* [Your task]
What number of lines in the data below contain the string "background"? Answer with that number alone.

* [Input for this task]

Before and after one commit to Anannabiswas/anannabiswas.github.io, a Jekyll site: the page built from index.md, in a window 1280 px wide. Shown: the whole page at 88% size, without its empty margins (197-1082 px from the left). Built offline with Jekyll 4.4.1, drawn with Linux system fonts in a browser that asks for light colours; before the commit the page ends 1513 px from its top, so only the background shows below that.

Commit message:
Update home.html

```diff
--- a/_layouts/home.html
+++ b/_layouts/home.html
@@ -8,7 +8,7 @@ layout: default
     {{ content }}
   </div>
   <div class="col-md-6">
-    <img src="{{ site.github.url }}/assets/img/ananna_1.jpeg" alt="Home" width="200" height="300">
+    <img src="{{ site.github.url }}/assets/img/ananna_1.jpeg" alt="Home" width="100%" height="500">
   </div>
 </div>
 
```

==

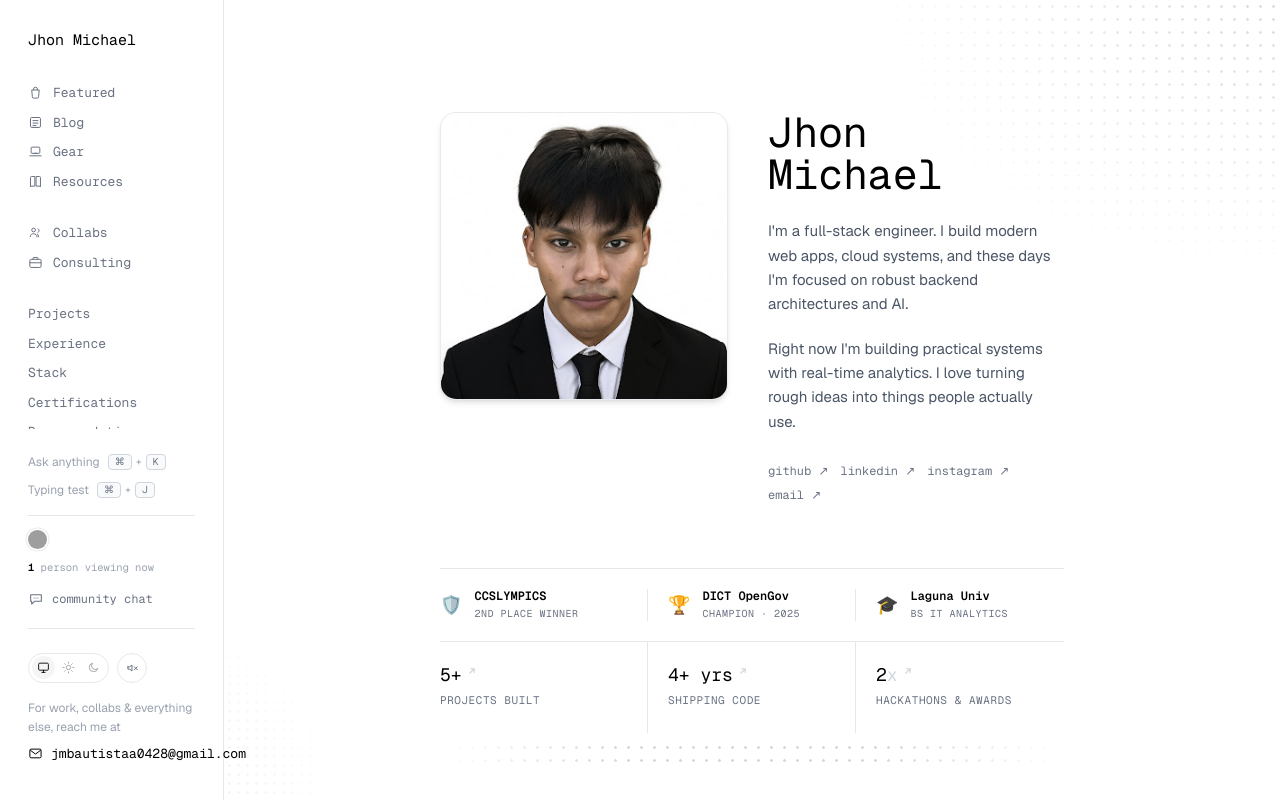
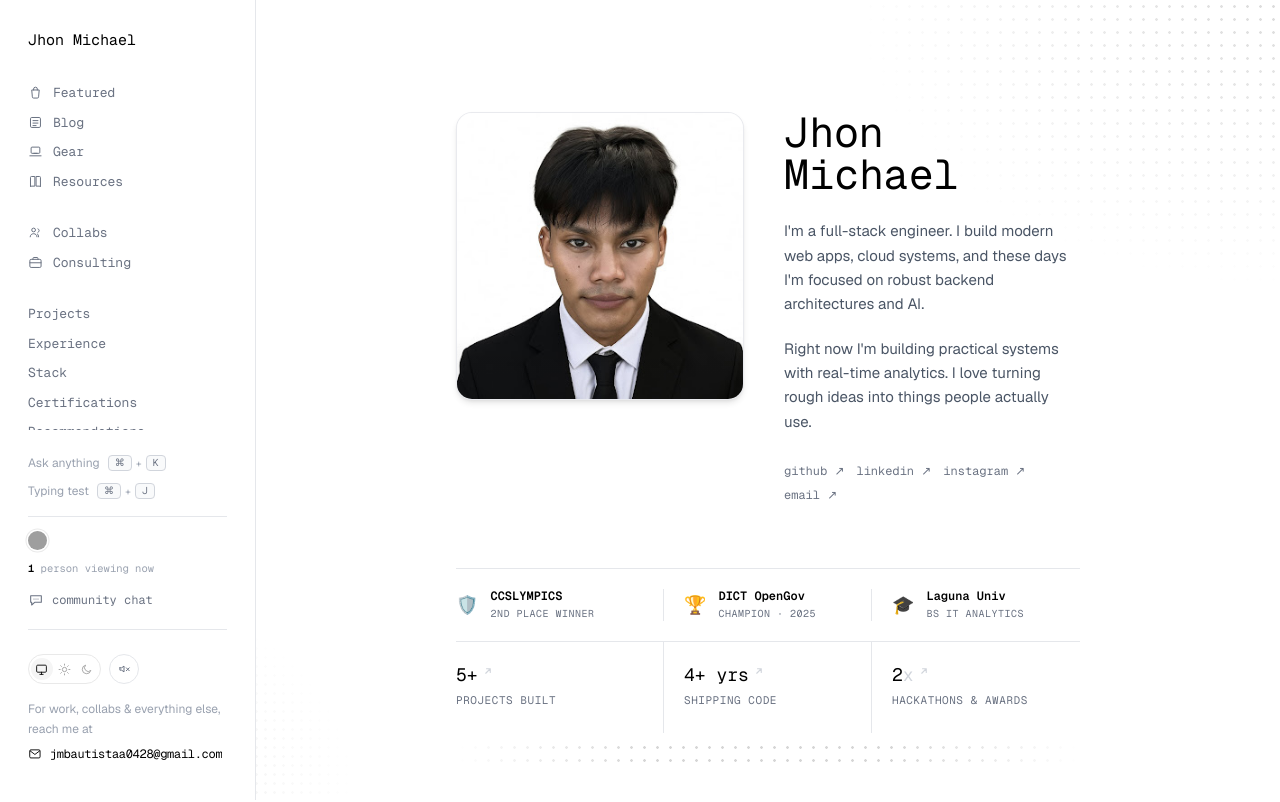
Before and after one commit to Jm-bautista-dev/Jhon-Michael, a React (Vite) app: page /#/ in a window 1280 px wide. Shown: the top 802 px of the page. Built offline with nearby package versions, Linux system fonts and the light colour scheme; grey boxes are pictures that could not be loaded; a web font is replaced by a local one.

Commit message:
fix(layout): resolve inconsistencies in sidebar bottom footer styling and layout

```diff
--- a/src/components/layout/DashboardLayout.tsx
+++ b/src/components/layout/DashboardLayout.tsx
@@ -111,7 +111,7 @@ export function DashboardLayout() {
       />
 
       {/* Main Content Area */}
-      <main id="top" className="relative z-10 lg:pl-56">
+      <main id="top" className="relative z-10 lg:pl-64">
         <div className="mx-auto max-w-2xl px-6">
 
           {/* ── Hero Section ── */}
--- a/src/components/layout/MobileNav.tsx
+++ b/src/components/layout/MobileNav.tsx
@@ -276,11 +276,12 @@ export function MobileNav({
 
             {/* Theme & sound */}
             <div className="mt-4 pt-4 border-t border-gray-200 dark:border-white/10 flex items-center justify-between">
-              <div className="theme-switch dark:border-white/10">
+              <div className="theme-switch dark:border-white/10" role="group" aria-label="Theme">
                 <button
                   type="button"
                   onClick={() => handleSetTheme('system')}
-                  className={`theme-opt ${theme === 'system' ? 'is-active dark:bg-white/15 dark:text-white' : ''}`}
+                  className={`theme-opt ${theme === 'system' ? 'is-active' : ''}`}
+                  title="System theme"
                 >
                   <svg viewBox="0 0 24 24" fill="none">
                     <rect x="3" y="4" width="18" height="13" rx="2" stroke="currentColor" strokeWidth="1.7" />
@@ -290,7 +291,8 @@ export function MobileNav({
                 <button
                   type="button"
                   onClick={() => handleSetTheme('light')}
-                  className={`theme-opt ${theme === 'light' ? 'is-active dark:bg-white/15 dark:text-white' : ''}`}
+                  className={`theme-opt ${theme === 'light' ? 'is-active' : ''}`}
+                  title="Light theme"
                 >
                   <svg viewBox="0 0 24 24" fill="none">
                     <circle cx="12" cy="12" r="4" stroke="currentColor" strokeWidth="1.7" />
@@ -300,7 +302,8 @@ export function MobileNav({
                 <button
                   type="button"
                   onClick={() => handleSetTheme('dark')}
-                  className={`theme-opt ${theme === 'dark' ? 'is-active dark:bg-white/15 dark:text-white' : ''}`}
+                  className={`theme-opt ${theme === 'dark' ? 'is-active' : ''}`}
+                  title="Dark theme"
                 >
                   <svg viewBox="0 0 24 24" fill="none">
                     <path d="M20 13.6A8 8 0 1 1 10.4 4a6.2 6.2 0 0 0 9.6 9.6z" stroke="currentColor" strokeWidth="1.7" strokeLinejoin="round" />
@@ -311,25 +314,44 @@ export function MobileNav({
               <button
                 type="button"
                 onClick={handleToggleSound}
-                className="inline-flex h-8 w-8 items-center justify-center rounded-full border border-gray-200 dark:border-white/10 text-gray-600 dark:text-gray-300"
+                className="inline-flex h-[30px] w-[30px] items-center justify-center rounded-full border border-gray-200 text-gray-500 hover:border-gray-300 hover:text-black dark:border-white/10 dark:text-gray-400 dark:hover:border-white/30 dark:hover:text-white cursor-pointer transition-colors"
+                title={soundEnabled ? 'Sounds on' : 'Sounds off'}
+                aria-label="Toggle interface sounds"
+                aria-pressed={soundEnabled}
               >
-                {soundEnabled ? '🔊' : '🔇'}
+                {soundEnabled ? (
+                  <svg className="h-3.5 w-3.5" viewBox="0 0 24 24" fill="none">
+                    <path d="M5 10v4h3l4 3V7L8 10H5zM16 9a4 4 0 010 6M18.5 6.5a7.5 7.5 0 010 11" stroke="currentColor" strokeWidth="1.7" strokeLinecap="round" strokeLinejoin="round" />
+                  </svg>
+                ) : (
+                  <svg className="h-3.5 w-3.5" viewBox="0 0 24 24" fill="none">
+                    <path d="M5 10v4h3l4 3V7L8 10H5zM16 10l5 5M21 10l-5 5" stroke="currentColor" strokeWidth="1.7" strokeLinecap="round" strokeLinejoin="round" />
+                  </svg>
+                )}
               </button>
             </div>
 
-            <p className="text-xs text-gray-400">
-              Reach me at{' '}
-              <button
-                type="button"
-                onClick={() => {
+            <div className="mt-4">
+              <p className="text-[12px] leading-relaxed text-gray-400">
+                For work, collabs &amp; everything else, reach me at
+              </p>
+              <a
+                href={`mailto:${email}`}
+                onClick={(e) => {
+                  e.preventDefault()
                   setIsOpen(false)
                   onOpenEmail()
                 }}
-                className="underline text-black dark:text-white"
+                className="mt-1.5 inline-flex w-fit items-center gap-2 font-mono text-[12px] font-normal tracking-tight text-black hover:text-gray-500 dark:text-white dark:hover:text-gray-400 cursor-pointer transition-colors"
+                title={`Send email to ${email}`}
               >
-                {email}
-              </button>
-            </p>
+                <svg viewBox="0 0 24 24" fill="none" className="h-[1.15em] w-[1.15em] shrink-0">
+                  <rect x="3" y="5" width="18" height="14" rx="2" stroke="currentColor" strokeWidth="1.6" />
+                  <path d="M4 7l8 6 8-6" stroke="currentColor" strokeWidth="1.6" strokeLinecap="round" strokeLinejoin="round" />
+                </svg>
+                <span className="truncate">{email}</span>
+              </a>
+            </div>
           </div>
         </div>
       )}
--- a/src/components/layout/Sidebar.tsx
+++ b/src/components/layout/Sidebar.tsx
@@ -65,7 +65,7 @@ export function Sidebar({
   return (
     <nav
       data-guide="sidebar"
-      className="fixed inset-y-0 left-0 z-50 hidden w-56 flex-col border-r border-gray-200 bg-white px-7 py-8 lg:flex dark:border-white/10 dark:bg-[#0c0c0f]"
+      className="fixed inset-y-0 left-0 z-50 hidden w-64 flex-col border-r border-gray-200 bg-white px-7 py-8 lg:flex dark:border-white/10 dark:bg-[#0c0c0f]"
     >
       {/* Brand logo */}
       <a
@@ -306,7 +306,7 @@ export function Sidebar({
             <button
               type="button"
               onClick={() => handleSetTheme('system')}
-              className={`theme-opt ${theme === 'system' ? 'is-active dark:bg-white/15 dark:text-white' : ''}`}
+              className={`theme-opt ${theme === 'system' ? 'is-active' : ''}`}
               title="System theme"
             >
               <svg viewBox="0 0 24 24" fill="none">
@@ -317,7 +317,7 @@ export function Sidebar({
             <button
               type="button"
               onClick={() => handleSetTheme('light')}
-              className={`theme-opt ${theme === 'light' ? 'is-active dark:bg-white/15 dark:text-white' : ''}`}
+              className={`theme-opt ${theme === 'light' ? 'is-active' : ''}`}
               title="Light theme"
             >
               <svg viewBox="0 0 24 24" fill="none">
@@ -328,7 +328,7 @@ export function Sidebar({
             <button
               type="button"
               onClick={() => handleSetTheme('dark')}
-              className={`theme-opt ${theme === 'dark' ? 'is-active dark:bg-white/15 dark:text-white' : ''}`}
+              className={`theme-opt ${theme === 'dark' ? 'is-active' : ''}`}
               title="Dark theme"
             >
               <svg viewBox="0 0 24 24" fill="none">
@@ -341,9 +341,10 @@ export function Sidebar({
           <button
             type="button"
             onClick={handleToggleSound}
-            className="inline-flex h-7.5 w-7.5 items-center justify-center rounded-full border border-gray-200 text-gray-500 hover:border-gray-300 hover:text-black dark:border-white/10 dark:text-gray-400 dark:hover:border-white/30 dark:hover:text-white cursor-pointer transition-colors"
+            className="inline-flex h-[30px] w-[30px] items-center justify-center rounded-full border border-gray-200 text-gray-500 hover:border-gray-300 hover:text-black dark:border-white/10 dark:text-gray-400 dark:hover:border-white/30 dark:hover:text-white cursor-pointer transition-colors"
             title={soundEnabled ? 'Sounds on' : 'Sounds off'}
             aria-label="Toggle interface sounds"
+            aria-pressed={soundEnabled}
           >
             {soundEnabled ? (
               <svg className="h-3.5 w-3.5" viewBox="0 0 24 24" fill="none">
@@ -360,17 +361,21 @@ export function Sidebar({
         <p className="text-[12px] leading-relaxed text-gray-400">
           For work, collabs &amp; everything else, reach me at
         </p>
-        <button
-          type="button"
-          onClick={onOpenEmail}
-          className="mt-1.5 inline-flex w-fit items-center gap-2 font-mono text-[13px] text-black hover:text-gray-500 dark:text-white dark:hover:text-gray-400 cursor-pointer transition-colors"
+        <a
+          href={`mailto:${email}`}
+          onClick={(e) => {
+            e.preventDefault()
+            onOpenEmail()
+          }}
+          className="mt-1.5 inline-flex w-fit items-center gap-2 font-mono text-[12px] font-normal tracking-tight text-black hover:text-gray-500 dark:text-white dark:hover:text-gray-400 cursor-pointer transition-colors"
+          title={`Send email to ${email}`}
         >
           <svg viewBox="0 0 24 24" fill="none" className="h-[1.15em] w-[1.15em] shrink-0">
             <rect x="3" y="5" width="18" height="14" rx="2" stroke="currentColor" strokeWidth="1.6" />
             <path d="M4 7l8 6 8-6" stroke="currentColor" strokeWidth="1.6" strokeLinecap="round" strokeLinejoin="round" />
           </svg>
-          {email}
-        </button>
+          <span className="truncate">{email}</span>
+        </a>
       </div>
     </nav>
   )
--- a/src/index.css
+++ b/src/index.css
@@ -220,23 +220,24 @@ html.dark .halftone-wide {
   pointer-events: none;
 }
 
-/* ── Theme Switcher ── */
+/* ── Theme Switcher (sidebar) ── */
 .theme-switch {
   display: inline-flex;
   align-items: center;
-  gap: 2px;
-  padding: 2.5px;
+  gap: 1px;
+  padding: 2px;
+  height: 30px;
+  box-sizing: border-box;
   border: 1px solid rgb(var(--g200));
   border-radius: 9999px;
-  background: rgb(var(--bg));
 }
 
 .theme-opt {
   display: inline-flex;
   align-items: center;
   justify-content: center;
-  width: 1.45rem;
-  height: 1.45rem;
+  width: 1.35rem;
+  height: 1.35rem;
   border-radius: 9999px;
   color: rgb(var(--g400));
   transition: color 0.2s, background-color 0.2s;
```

* [Solution]
3